"If prayer is important for all Christians, for you, dear brothers, it is a so-called professional task," the Holy Father explained.
He added, "Prayer is a service to the Lord, who deserves to be praised and adored, and at the same time it is a witness to others. And where God is praised and adored with faithfulness, blessing is not lacking."
The Pope entrusted to the chapter a special mission: "to recall, with your prayerful presence near Peter's tomb, that nothing comes before God; that the Church is always oriented toward Him, to his glory; that the primacy of Peter is at the service of the unity of the Church and this is at the service of the salvific design of the Most Holy Trinity."
How about chanting the divine office in St. Peter's?
Zenit.org).- Father Pietro Kassui Kibe and 187 companions, Japanese martyrs of the 17th century, will be beatified next year in Nagasaki. The beatifications will be the first held on Japanese soil.
The Vatican informed Archbishop Takeo Okada of Tokyo, president of Japan's episcopal conference, that the beatification will take place Nov. 24, 2008, reported AsiaNews.
Cardinal José Saraiva Martins, prefect of the Congregation for Saints' Causes, will represent Benedict XVI at the ceremony.

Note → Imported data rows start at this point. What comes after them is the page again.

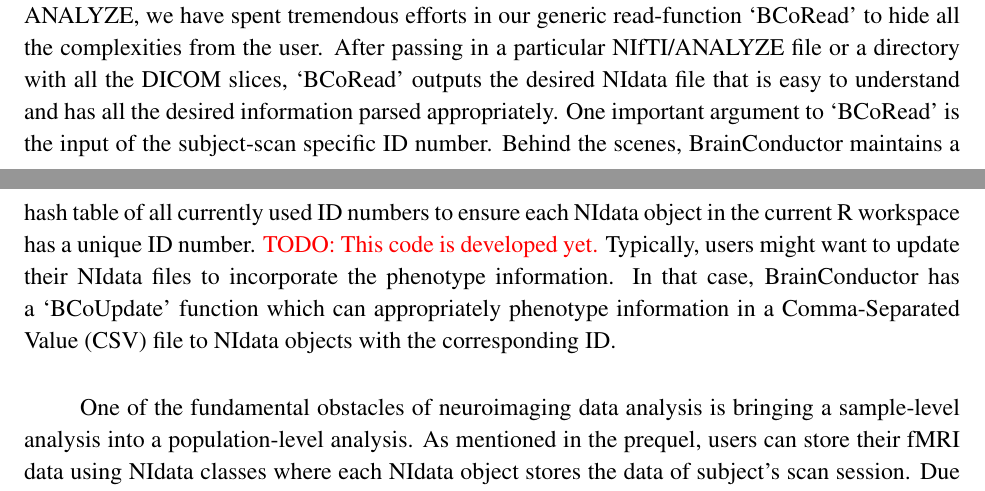
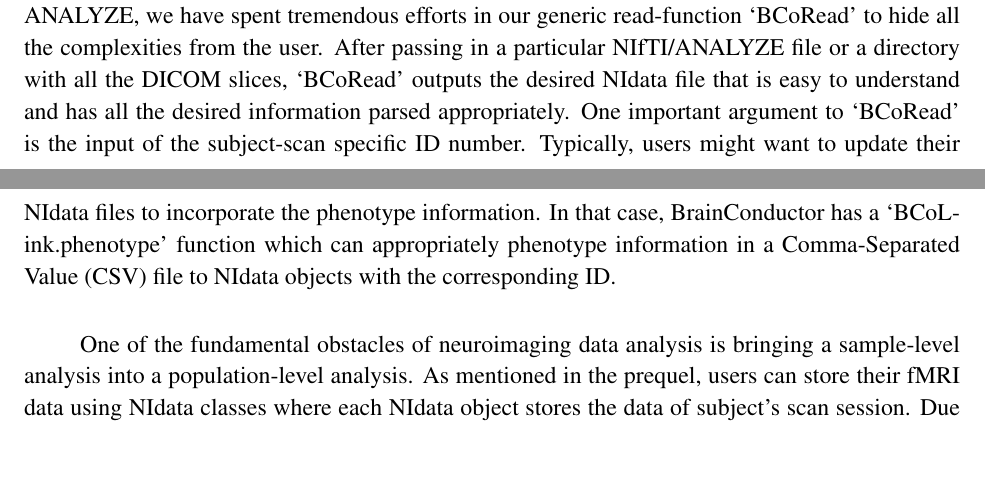
Before and after one commit to haixiao990/BrainConductor, a LaTeX paper (paper/2016-01-05-BrainConductor.tex): two parts of pages 7 and 10 of 15, joined at a grey line, cut so that both start at the same text, the shorter picture padded with empty space. Compiled offline with pdfLaTeX.

Commit message:
Minor changes to paper
Took out the part about the hash function since I don't think
  we will be using it

```diff
--- a/paper/2016-01-05-BrainConductor.tex
+++ b/paper/2016-01-05-BrainConductor.tex
@@ -109,7 +109,7 @@ data analysis tools}
 %% Notice placement of commas and superscripts and use of &
 %% in the author list
 
-\author{Kevin Lin$^{1*}$，Haixiao Du$^{2*}$, Huazhong
+\author{Kevin Lin$^{1*}$, Haixiao Du$^{2*}$, Huazhong
 Yang$^2$, Yu Wang$^2$, Han Liu$^3${\color{red}}}
 
 \begin{document}
@@ -595,13 +600,15 @@ file
 that is easy to understand and has all the desired information parsed
 appropriately.
 One important argument to `BCoRead' is the input of the subject-scan specific ID
-number. Behind the
-scenes, BrainConductor maintains a hash table of all currently used ID numbers
-to ensure
-each NIdata object in the current R workspace has a unique ID number.
-{\color{red}TODO: This code is developed yet.}
+number.
+%Behind the
+%scenes, BrainConductor maintains a hash table of all currently used ID numbers
+%to ensure
+%each NIdata object in the current R workspace has a unique ID number.
+%{\color{red}TODO: This code is developed yet.}
 Typically, users might want to update their NIdata files to incorporate the
-phenotype information. In that case, BrainConductor has a `BCoUpdate' function
+phenotype information. In that case, BrainConductor has a `BCoLink.phenotype'
+function
 which can appropriately phenotype information in a Comma-Separated Value (CSV)
 file
 to NIdata objects with the corresponding ID.
```
Also changed, not shown: paper/2016-01-05-BrainConductor.tex (28 more changed lines), 1 other file.
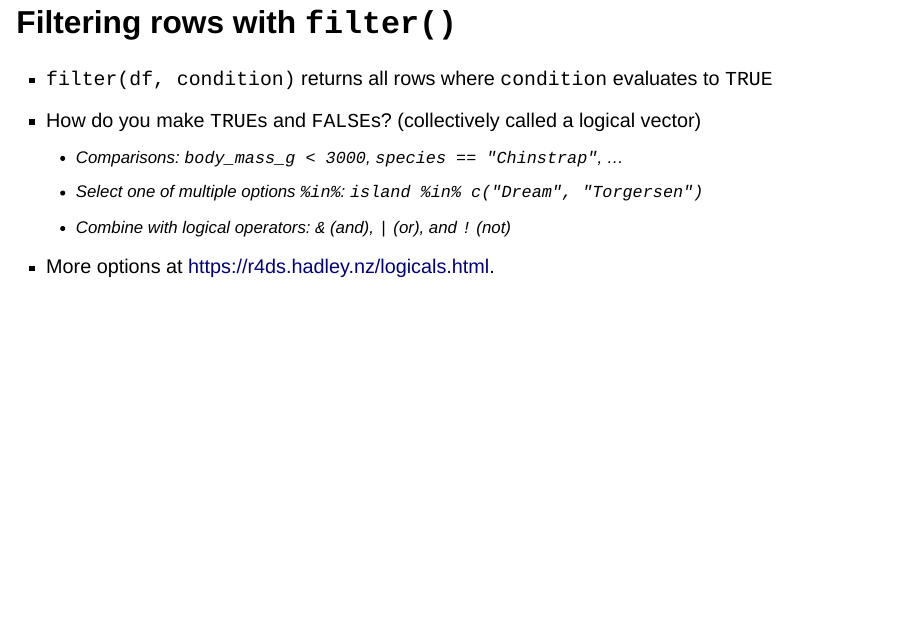
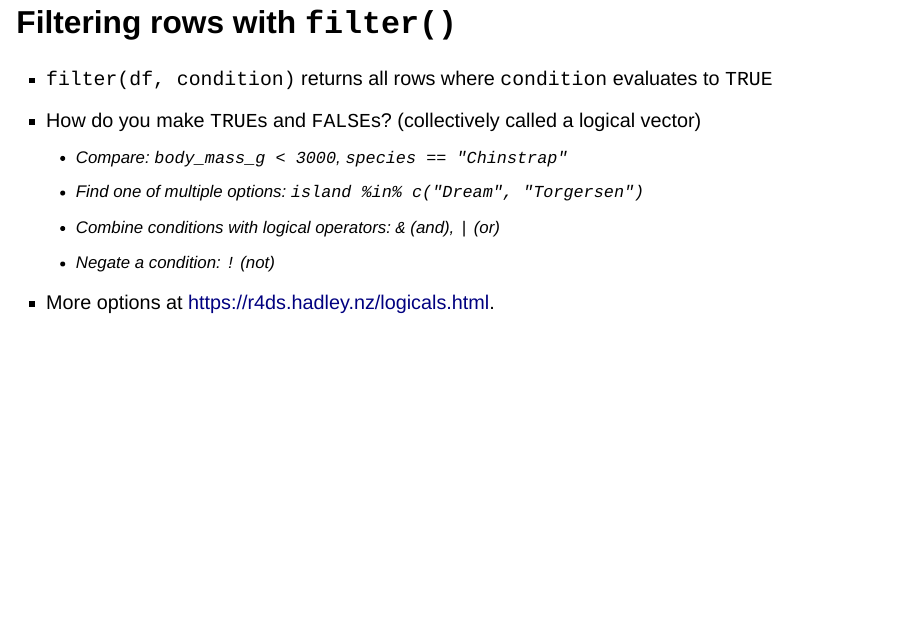
Before and after one commit to hadley/tidyverse-iceland, a Quarto document (2-dplyr.qmd): page 5 of 29. Rendered offline with R 4.5, knitr and Pandoc in place of Quarto, with nearby package versions; drawn as Slidy slides in place of the format the file asks for; some code elsewhere in the file could not run offline.

Commit message:
Refinements re: `filter()`

```diff
--- a/2-dplyr.qmd
+++ b/2-dplyr.qmd
@@ -28,9 +28,10 @@ library(palmerpenguins)
 
 -   `filter(df, condition)` returns all rows where `condition` evaluates to `TRUE`
 -   How do you make `TRUE`s and `FALSE`s? (collectively called a logical vector)
-    -   Comparisons: `body_mass_g < 3000`, `species == "Chinstrap"`, ...
-    -   Select one of multiple options `%in%`: `island %in% c("Dream", "Torgersen")`
-    -   Combine with logical operators: `&` (and), `|` (or), and `!` (not)
+    -   Compare: `body_mass_g < 3000`, `species == "Chinstrap"`
+    -   Find one of multiple options: `island %in% c("Dream", "Torgersen")`
+    -   Combine conditions with logical operators: `&` (and), `|` (or)
+    -   Negate a condition: `!` (not)
 -   More options at <https://r4ds.hadley.nz/logicals.html>.
 
 ## Your turn
```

In a letter to Japan's Catholics, Archbishop Okada announced "with joy" the Vatican's decision: "I hope that we take to heart the meaning of the treasure our predecessors in the faith left us."
There were priests, religious men and laypeople among the 188 Japanese martyrs.
Kibe, a convert to Christianity, had fled persecution from the government and moved to Rome, where he entered the Society of Jesus and was ordained a priest. He returned to Japan to carry out his ministry among the oppressed faithful, and in 1639 was captured, tortured and killed in Tokyo.
via LewRockwell.com blog
While PCR does not subscribe to that version of liberal capitalism that justifies outsourcing, he nonetheless, like PJB, does believe in the nation-state, and sees no problem in applying the principle of comparative advantage at that level:
Few economists have bothered to think about the issue of offshoring, preferring to dismiss concerns about it as manifestations of the old protectionist fallacy. They learned in graduate school that free trade is always mutually beneficial and ceased to think when they passed their exams. This is especially true of “free market economists” who believe that economic freedom, which they identify with the freedom of capital, is always good. Thus, most economists mistakenly believe that offshoring is protected under the authority of free trade doctrine.
However, free trade doctrine is based on the assumption that domestic capital seeks its comparative advantage in its home economy, specializing where its comparative advantage is best and, thereby, increasing the general welfare in the home economy. David Ricardo, who explicated the case for free trade, rules out an economy’s capital seeking absolute advantage abroad instead of comparative advantage at home.
While "protectionism" is better than allowing America to lose its manufacturing ability through outsourcing, it is not the ideal, as it still allows for the concentration of capital, the reduction of economic freedom, and exploitation. However, if the American people are too degraded to work embrace reform and the sacrifices that it involves, then nothing can be done; all there is left to do is to wait and watch things play themselves out, and I do not have reason to think that the ending will be a happy one.